VOL. 10 | NO. 38 | Saturday, September 16, 2017
September 15-21, 2017: This week in Memphis history
1998: Closing of the Wonders series exhibit “Ancestors of the Incas” at The Pyramid.
1973: New York Dolls and Iggy and The Stooges at Ellis Auditorium.
WATKINS OVERTON (City Hall Portrait)
1950: A shuffle on the City Commission as Louis Grashot resigns. Meeting in special session at the Shelby County Courthouse, the commission votes to make fire and police commissioner Joe Boyle the commissioner of finances and institutions, and appoints Memphis Police Chief Claude Armour as the new commissioner of fire and police. By the time the changes go into effect Oct. 1, Boyle is not happy with the transition and accuses Mayor Watkins Overton of trying to build his own political machine apart from the one of E.H. Crump, which Boyle was closely identified with and unerringly loyal to. Boyle held the politically important position of city poll tax collector starting in 1922 and moved to fire and police commissioner in 1940. Overton’s ally, according to Boyle, was Bert Bates, owner of a car dealership and commander of an American Legion post.

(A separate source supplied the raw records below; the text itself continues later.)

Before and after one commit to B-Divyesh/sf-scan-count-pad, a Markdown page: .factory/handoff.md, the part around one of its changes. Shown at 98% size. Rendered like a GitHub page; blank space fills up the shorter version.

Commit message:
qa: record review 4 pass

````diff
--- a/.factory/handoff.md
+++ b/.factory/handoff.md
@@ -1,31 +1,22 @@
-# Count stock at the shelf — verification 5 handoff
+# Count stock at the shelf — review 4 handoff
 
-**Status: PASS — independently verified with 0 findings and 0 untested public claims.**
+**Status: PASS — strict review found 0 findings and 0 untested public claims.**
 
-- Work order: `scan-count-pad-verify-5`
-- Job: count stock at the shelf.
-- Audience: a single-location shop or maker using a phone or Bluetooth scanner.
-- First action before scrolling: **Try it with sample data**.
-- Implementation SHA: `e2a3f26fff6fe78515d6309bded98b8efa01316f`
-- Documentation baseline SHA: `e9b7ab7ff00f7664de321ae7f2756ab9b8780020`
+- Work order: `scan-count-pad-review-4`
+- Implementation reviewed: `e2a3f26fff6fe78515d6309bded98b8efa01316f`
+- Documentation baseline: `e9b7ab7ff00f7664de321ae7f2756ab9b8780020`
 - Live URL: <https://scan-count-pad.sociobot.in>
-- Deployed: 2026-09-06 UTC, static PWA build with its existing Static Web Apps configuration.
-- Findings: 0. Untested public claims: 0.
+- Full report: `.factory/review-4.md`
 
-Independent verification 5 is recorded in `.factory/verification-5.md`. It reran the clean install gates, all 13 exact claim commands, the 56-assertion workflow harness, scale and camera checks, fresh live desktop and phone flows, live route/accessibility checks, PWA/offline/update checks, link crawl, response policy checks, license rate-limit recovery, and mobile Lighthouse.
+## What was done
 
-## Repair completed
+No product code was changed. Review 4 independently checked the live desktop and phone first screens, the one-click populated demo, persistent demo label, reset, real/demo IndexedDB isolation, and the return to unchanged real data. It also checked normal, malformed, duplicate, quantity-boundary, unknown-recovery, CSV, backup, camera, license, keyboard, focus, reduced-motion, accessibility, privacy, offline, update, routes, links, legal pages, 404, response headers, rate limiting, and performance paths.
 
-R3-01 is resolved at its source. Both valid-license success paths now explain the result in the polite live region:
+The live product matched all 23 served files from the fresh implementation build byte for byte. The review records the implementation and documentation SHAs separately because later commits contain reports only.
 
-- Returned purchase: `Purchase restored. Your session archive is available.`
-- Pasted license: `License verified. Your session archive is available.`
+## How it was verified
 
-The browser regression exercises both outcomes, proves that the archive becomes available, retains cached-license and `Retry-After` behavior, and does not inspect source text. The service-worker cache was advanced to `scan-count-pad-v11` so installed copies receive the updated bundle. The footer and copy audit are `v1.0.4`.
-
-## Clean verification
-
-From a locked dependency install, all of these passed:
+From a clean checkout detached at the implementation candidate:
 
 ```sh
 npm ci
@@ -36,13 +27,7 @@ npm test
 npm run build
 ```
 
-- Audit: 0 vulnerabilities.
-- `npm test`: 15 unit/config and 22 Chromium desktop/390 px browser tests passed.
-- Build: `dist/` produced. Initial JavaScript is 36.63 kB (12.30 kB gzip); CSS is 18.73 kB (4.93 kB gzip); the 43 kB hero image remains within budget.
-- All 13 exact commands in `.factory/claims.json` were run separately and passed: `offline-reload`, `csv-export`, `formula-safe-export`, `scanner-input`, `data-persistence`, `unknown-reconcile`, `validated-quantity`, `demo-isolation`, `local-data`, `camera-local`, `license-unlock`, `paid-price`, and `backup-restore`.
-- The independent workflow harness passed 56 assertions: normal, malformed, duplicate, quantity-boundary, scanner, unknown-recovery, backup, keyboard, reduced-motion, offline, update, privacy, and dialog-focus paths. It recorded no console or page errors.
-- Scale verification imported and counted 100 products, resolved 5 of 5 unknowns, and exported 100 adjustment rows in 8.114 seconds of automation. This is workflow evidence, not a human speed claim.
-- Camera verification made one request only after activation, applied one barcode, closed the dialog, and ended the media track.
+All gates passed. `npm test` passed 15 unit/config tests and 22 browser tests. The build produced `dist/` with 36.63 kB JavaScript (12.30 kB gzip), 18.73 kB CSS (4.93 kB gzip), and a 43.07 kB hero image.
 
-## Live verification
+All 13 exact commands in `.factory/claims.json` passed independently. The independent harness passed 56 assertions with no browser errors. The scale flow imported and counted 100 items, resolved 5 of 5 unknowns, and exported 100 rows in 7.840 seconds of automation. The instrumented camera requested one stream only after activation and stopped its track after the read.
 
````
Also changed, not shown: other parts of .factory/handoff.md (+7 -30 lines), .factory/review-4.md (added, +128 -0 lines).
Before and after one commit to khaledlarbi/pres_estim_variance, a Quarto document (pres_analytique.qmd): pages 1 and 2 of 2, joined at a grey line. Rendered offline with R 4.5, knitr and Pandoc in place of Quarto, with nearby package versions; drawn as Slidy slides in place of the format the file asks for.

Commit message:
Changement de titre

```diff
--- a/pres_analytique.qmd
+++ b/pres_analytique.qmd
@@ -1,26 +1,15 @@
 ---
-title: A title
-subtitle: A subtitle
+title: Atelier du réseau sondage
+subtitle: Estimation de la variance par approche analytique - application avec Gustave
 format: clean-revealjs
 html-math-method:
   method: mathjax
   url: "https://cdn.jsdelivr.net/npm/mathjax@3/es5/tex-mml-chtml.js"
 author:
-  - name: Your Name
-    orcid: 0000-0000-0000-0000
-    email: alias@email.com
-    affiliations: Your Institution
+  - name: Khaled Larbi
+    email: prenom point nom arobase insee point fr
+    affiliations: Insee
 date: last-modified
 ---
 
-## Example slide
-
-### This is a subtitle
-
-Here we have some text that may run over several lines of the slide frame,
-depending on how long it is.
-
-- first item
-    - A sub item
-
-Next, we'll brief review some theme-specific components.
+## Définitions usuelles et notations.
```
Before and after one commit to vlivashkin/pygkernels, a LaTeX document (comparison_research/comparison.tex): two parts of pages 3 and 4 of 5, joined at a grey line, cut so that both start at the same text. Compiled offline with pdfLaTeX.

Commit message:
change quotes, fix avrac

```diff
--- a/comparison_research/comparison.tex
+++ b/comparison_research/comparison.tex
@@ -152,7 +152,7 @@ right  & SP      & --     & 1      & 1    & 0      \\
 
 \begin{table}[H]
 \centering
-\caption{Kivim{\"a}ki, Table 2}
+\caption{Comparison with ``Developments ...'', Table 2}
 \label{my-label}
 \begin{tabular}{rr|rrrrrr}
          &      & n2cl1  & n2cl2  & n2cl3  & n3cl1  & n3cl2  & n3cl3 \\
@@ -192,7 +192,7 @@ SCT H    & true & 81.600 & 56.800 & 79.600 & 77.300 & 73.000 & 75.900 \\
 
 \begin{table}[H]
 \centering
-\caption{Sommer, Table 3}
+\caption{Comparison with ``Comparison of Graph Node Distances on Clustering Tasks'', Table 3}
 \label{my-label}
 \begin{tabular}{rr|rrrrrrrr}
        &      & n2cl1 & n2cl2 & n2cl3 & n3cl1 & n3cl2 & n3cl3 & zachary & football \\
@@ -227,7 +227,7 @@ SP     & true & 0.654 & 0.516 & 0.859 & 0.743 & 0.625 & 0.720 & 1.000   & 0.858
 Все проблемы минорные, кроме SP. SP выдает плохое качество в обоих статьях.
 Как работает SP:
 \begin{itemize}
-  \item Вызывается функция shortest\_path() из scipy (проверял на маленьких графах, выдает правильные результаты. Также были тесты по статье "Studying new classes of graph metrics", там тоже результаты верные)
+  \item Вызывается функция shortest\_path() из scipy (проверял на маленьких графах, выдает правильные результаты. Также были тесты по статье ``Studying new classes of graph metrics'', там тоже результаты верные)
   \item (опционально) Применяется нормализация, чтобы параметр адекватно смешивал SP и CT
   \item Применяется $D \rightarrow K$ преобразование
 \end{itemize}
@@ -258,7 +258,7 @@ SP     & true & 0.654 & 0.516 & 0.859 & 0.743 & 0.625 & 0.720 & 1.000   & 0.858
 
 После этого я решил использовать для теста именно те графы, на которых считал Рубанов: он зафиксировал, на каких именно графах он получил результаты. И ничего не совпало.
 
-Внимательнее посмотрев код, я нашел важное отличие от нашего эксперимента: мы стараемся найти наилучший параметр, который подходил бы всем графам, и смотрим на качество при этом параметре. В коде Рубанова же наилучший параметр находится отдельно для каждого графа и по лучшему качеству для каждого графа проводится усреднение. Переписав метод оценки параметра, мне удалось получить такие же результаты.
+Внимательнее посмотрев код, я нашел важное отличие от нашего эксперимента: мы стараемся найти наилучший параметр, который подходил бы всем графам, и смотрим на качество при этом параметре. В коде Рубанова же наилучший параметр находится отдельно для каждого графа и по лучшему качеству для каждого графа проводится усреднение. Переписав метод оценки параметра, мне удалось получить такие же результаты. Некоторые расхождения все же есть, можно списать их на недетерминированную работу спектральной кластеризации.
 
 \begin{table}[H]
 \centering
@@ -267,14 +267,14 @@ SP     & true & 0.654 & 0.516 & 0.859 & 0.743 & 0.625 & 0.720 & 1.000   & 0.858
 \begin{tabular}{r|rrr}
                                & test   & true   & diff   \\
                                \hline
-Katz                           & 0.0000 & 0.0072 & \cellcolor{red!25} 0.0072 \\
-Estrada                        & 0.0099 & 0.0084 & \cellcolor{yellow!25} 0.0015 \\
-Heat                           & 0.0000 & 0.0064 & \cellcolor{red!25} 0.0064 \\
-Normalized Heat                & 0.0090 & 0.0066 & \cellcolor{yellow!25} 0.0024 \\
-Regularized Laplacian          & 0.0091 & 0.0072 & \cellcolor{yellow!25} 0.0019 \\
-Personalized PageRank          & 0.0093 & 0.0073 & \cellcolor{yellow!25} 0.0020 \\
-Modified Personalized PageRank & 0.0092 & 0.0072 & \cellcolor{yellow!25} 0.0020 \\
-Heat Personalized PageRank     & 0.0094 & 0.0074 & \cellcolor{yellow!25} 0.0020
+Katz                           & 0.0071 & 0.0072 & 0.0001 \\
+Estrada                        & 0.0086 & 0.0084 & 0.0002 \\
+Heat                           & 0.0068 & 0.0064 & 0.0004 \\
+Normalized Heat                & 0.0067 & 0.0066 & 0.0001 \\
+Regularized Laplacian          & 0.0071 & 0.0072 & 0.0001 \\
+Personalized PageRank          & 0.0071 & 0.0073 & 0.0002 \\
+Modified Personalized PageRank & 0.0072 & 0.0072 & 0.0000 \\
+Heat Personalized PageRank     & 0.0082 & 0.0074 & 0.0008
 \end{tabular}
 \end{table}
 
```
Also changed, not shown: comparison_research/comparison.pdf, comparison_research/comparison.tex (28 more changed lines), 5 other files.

Bates’ son, Guy Bates, was a secretary to Overton. Overton would give the younger Bates a $100 monthly pay raise, and Boyle, in his new role over city finances, refused to sign the checks. Armour was considered a Boyle protégé, which meant he was a part of the Crump machine. Overton would respond to the moves on the commission by the Crump loyalists by publicly calling for a “strong mayor” form of government, including more mayoral appointments and mayoral veto power over commission actions. Crump responds by saying, “No good man would want that authority and no bad man should have it.”
Source: “Mr. Crump of Memphis” by William D. Miller